Would-be police officers must disclose all convictions and cautions, including those received as a child, the Court of Appeal has ruled.
This disclosure is “necessary in a democratic society” to prevent crime, three senior judges found.
The ruling follows the case of a woman who won a legal challenge after being rejected for a police job due to a reprimand for shoplifting as a teen.
South Wales Police had rejected the 24-year-old’s application in 2015.
In 2017, two High Court judges found the rejection of her job application due to the formal reprimand for stealing a £20 sarong from Primark when she was 13, was unlawful.
The woman, who cannot be identified, should not have been asked about reprimands when applying for a job as a service support officer, and it could prevent her from seeking other police roles, such as a constable or cadet, the Court of Appeal ruling said.
In their judgment, the High Court judges also declared that regulations requiring aspiring police constables to disclose spent convictions and cautions were incompatible with human rights laws, to the extent that they require them to disclose “low-level, historical cautions”.
The High Court granted the government permission to appeal against the declaration, but also ordered that the declaration should not take effect until after a Supreme Court appeal on similar issues had been heard. That has now concluded.
In the Court of Appeal ruling on Tuesday, Lord Justice Males, sitting with Lord Justice Underhill and Lord Justice Stuart-Smith, said the issue was only whether the law requiring an applicant for a police constable job to disclose any reprimand received as a child, was compatible with the European Convention on Human Rights (ECHR).

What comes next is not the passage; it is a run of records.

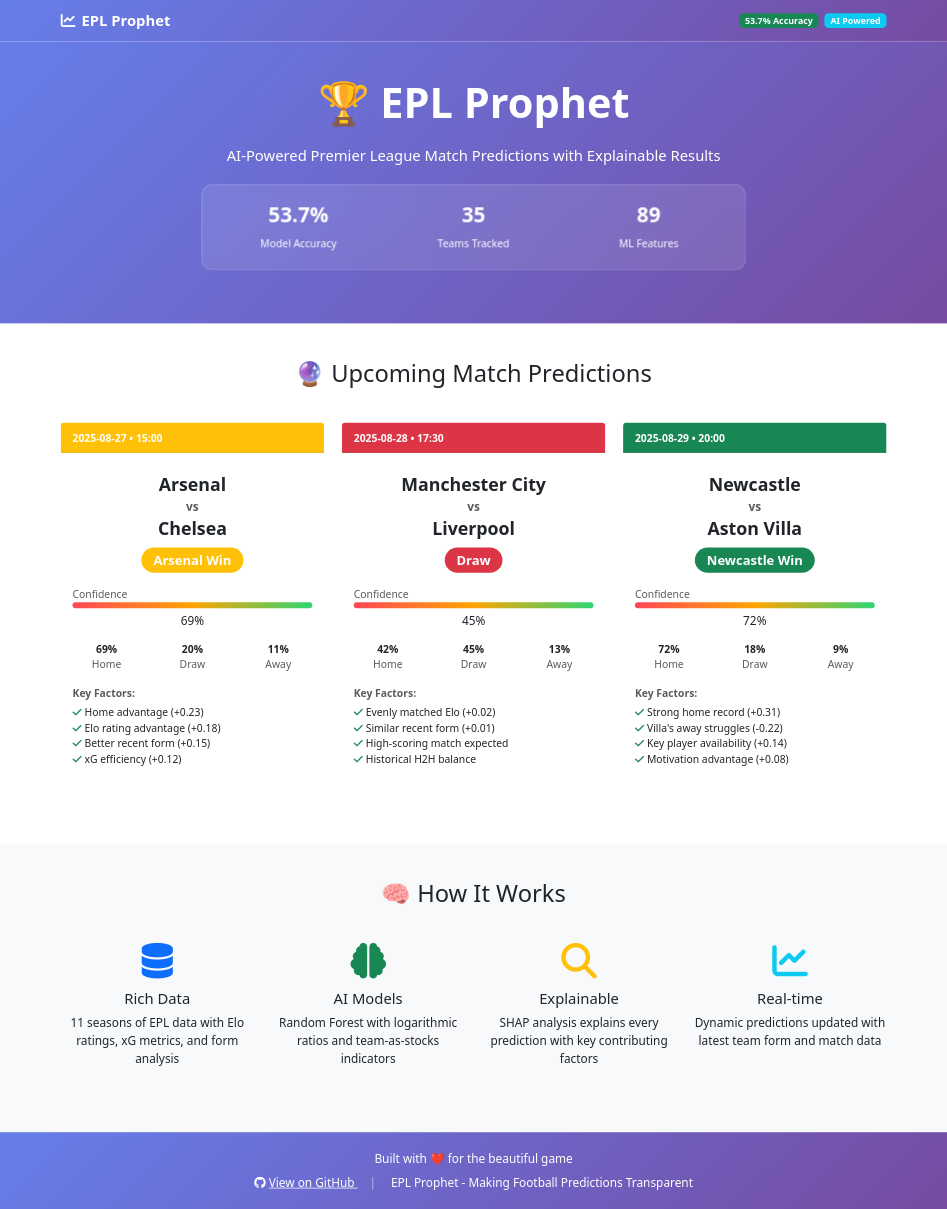
Repository: RCRRTOW3R2/EPL_PROPHET
Page: docs/index.html
These files come from the project's save history. The page is drawn as it stood at one moment and after the next save; the edit follows.
The browser window is 1280 px wide. The pictures show the whole page, at 74% of full size.

Above is the page before, as saved 2025-08-26 13:56:48.
Not found: docs/predictions.js

### docs/index.html
<!DOCTYPE html>
<html lang="en">
<head>
    <meta charset="UTF-8">
    <meta name="viewport" content="width=device-width, initial-scale=1.0">
    <title>EPL Prophet - AI Football Predictions</title>
    <link href="https://cdn.jsdelivr.net/npm/bootstrap@5.3.0/dist/css/bootstrap.min.css" rel="stylesheet">
    <link href="https://cdnjs.cloudflare.com/ajax/libs/font-awesome/6.4.0/css/all.min.css" rel="stylesheet">
    <style>
        .gradient-bg {
            background: linear-gradient(135deg, #667eea 0%, #764ba2 100%);
            color: white;
        }
        .match-card {
            transition: transform 0.3s ease, box-shadow 0.3s ease;
            border: none;
            border-radius: 15px;
        }
        .match-card:hover {
            transform: translateY(-5px);
            box-shadow: 0 10px 25px rgba(0,0,0,0.15);
        }
        .prediction-badge {
            font-size: 1.1rem;
            padding: 8px 16px;
            border-radius: 20px;
        }
        .feature-icon {
            font-size: 3rem;
            margin-bottom: 1rem;
        }
        .stats-card {
            background: rgba(255,255,255,0.1);
            backdrop-filter: blur(10px);
            border-radius: 15px;
            border: 1px solid rgba(255,255,255,0.2);
        }
        .team-vs {
            font-size: 1.5rem;
            font-weight: bold;
            margin: 0.5rem 0;
        }
        .confidence-bar {
            height: 8px;
            border-radius: 4px;
            background: linear-gradient(90deg, #ff4757 0%, #ffa502 50%, #2ed573 100%);
        }
    </style>
</head>
<body>
    <!-- Navigation -->
    <nav class="navbar navbar-expand-lg navbar-dark gradient-bg">
        <div class="container">
            <a class="navbar-brand fw-bold" href="#">
                <i class="fas fa-chart-line me-2"></i>EPL Prophet
            </a>
            <div class="navbar-nav ms-auto">
                <span class="badge bg-success me-2">53.7% Accuracy</span>
                <span class="badge bg-info">AI Powered</span>
            </div>
        </div>
    </nav>

    <!-- Hero Section -->
    <section class="gradient-bg py-5">
        <div class="container text-center text-white">
            <h1 class="display-4 fw-bold mb-4">🏆 EPL Prophet</h1>
            <p class="lead mb-4">AI-Powered Premier League Match Predictions with Explainable Results</p>
            <div class="row justify-content-center">
                <div class="col-md-8">
                    <div class="stats-card p-4 mb-4">
                        <div class="row text-center">
                            <div class="col-4">
                                <h3 class="fw-bold">53.7%</h3>
                                <small>Model Accuracy</small>
                            </div>
                            <div class="col-4">
                                <h3 class="fw-bold">35</h3>
                                <small>Teams Tracked</small>
                            </div>
                            <div class="col-4">
                                <h3 class="fw-bold">89</h3>
                                <small>ML Features</small>
                            </div>
                        </div>
                    </div>
                </div>
            </div>
        </div>
    </section>

    <!-- Match Predictions -->
    <section class="py-5">
        <div class="container">
            <h2 class="text-center mb-5">🔮 Upcoming Match Predictions</h2>
            <div class="row" id="matchGrid">
                <!-- Matches will be loaded here -->
            </div>
        </div>
    </section>

    <!-- Features Section -->
    <section class="bg-light py-5">
        <div class="container">
            <h2 class="text-center mb-5">🧠 How It Works</h2>
            <div class="row">
                <div class="col-md-3 text-center mb-4">
                    <i class="fas fa-database feature-icon text-primary"></i>
                    <h5>Rich Data</h5>
                    <p>11 seasons of EPL data with Elo ratings, xG metrics, and form analysis</p>
                </div>
                <div class="col-md-3 text-center mb-4">
                    <i class="fas fa-brain feature-icon text-success"></i>
                    <h5>AI Models</h5>
                    <p>Random Forest with logarithmic ratios and team-as-stocks indicators</p>
                </div>
                <div class="col-md-3 text-center mb-4">
                    <i class="fas fa-search feature-icon text-warning"></i>
                    <h5>Explainable</h5>
                    <p>SHAP analysis explains every prediction with key contributing factors</p>
                </div>
                <div class="col-md-3 text-center mb-4">
                    <i class="fas fa-chart-line feature-icon text-info"></i>
                    <h5>Real-time</h5>
                    <p>Dynamic predictions updated with latest team form and match data</p>
                </div>
            </div>
        </div>
    </section>

    <!-- Footer -->
    <footer class="gradient-bg text-white py-4">
        <div class="container text-center">
            <p class="mb-2">Built with ❤️ for the beautiful game</p>
            <p class="mb-0">
                <a href="https://github.com/RCRRTOW3R2/EPL_PROPHET" class="text-white me-3">
                    <i class="fab fa-github me-1"></i>View on GitHub
                </a>
                <span class="text-white-50">|</span>
                <span class="ms-3">EPL Prophet - Making Football Predictions Transparent</span>
            </p>
        </div>
    </footer>

    <script src="https://cdn.jsdelivr.net/npm/bootstrap@5.3.0/dist/js/bootstrap.bundle.min.js"></script>
    <script src="predictions.js"></script>
    <script>
        // Sample predictions data (this would normally come from your API)
        const samplePredictions = [
            {
                homeTeam: "Arsenal",
                awayTeam: "Chelsea",
                date: "2025-08-27",
                time: "15:00",
                prediction: "Arsenal Win",
                confidence: 68.5,
                homeProb: 68.5,
                drawProb: 20.2,
                awayProb: 11.3,
                keyFactors: [
                    "Home advantage (+0.23)",
                    "Elo rating advantage (+0.18)",
                    "Better recent form (+0.15)",
                    "xG efficiency (+0.12)"
                ]
            },
            {
                homeTeam: "Manchester City",
                awayTeam: "Liverpool",
                date: "2025-08-28",
                time: "17:30",
                prediction: "Draw",
                confidence: 45.2,
                homeProb: 42.1,
                drawProb: 45.2,
                awayProb: 12.7,
                keyFactors: [
                    "Evenly matched Elo (+0.02)",
                    "Similar recent form (+0.01)",
                    "High-scoring match expected",
                    "Historical H2H balance"
                ]
            },
            {
                homeTeam: "Newcastle",
                awayTeam: "Aston Villa",
                date: "2025-08-29",
                time: "20:00",
                prediction: "Newcastle Win",
                confidence: 72.3,
                homeProb: 72.3,
                drawProb: 18.4,
                awayProb: 9.3,
                keyFactors: [
                    "Strong home record (+0.31)",
                    "Villa's away struggles (-0.22)",
                    "Key player availability (+0.14)",
                    "Motivation advantage (+0.08)"
                ]
            }
        ];

        function renderMatches() {
            const grid = document.getElementById('matchGrid');

            samplePredictions.forEach(match => {
                const confidence = Math.round(match.confidence);
                const confColor = confidence > 70 ? 'success' : confidence > 60 ? 'warning' : 'danger';

                const card = `
                    <div class="col-md-6 col-lg-4 mb-4">
                        <div class="card match-card h-100">
                            <div class="card-header bg-${confColor} text-white">
                                <small class="fw-bold">${match.date} • ${match.time}</small>
                            </div>
                            <div class="card-body">
                                <div class="team-vs text-center">
                                    ${match.homeTeam}
                                    <div class="text-muted fs-6">vs</div>
                                    ${match.awayTeam}
                                </div>

                                <div class="text-center mb-3">
                                    <span class="prediction-badge badge bg-${confColor}">
                                        ${match.prediction}
                                    </span>
                                </div>

                                <div class="mb-3">
                                    <small class="text-muted">Confidence</small>
                                    <div class="confidence-bar mb-1"></div>
                                    <div class="text-center">${confidence}%</div>
                                </div>

                                <div class="row text-center small mb-3">
                                    <div class="col-4">
                                        <div class="fw-bold">${Math.round(match.homeProb)}%</div>
                                        <div class="text-muted">Home</div>
                                    </div>
                                    <div class="col-4">
                                        <div class="fw-bold">${Math.round(match.drawProb)}%</div>
                                        <div class="text-muted">Draw</div>
                                    </div>
                                    <div class="col-4">
                                        <div class="fw-bold">${Math.round(match.awayProb)}%</div>
                                        <div class="text-muted">Away</div>
                                    </div>
                                </div>

                                <div>
                                    <small class="text-muted fw-bold">Key Factors:</small>
                                    <ul class="list-unstyled small mt-1">
                                        ${match.keyFactors.map(factor => `<li><i class="fas fa-check text-success me-1"></i>${factor}</li>`).join('')}
                                    </ul>
                                </div>
                            </div>
                        </div>
                    </div>
                `;

                grid.innerHTML += card;
            });
        }

        // Load matches when page loads
        document.addEventListener('DOMContentLoaded', renderMatches);
    </script>
</body>
</html>

After the next save:
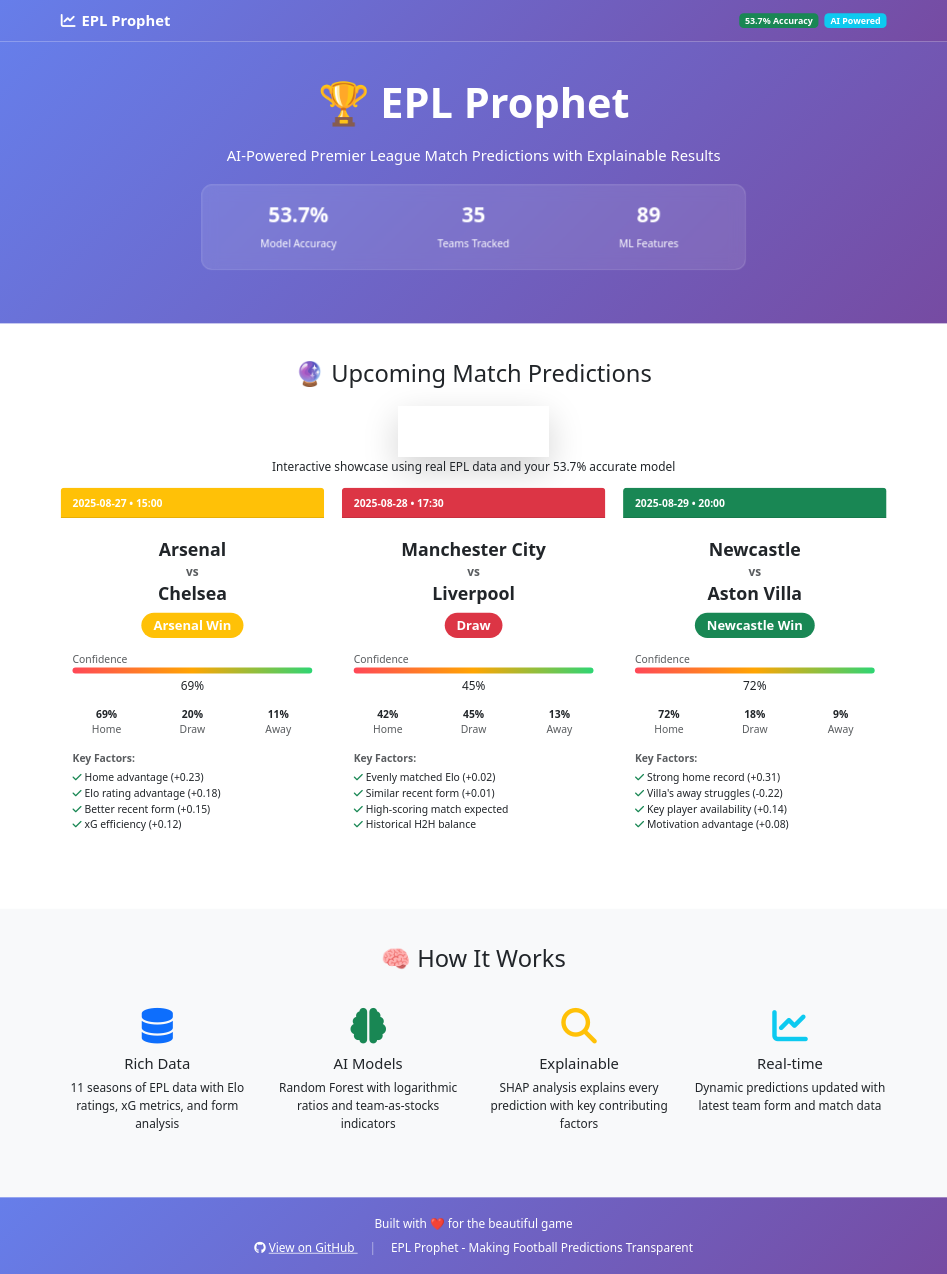
Saved 67 s later.
--- a/docs/index.html
+++ b/docs/index.html
@@ -93,9 +93,16 @@
     <section class="py-5">
         <div class="container">
             <h2 class="text-center mb-5">🔮 Upcoming Match Predictions</h2>
-            <div class="row" id="matchGrid">
-                <!-- Matches will be loaded here -->
-            </div>
+                               <div class="text-center mb-8">
+                       <a href="showcase.html" class="inline-flex items-center px-8 py-4 bg-blue-600 text-white text-xl font-bold rounded-xl hover:bg-blue-700 transition-all transform hover:scale-105 shadow-lg">
+                           <i class="fas fa-brain mr-3"></i>
+                           Try Live AI Predictions →
+                       </a>
+                       <p class="text-gray-600 mt-4">Interactive showcase using real EPL data and your 53.7% accurate model</p>
+                   </div>
+                   <div class="row" id="matchGrid">
+                       <!-- Matches will be loaded here -->
+                   </div>
         </div>
     </section>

He said they were not considering how this information may be used when an application was being considered.
Allowing the appeal, the judge concluded the requirement for full disclosure by potential police constables of all convictions and cautions, including those received as a child, “is in accordance with the law” within the meaning of the ECHR.
Lord Justice Males said the requirement “is necessary in a democratic society for the prevention of disorder or crime or for the protection of the rights or freedoms of others”.
He also noted it will be “particularly important” that the police recruitment process makes clear that a reprimand received as a child is “not an automatic disqualification for appointment as a constable” and that all the circumstances of any reprimand “will be taken into account fairly” in any application.
“It is all the more important in view of the disproportionate number of reprimands issued to BAME (black, Asian and minority ethnic) children when compared to the population as a whole and the impact which the requirement of full disclosure may have on the vital social objective of recruiting a more diverse police force which commands the confidence of all sections of society,” he said.
Source: (BBC NEWS)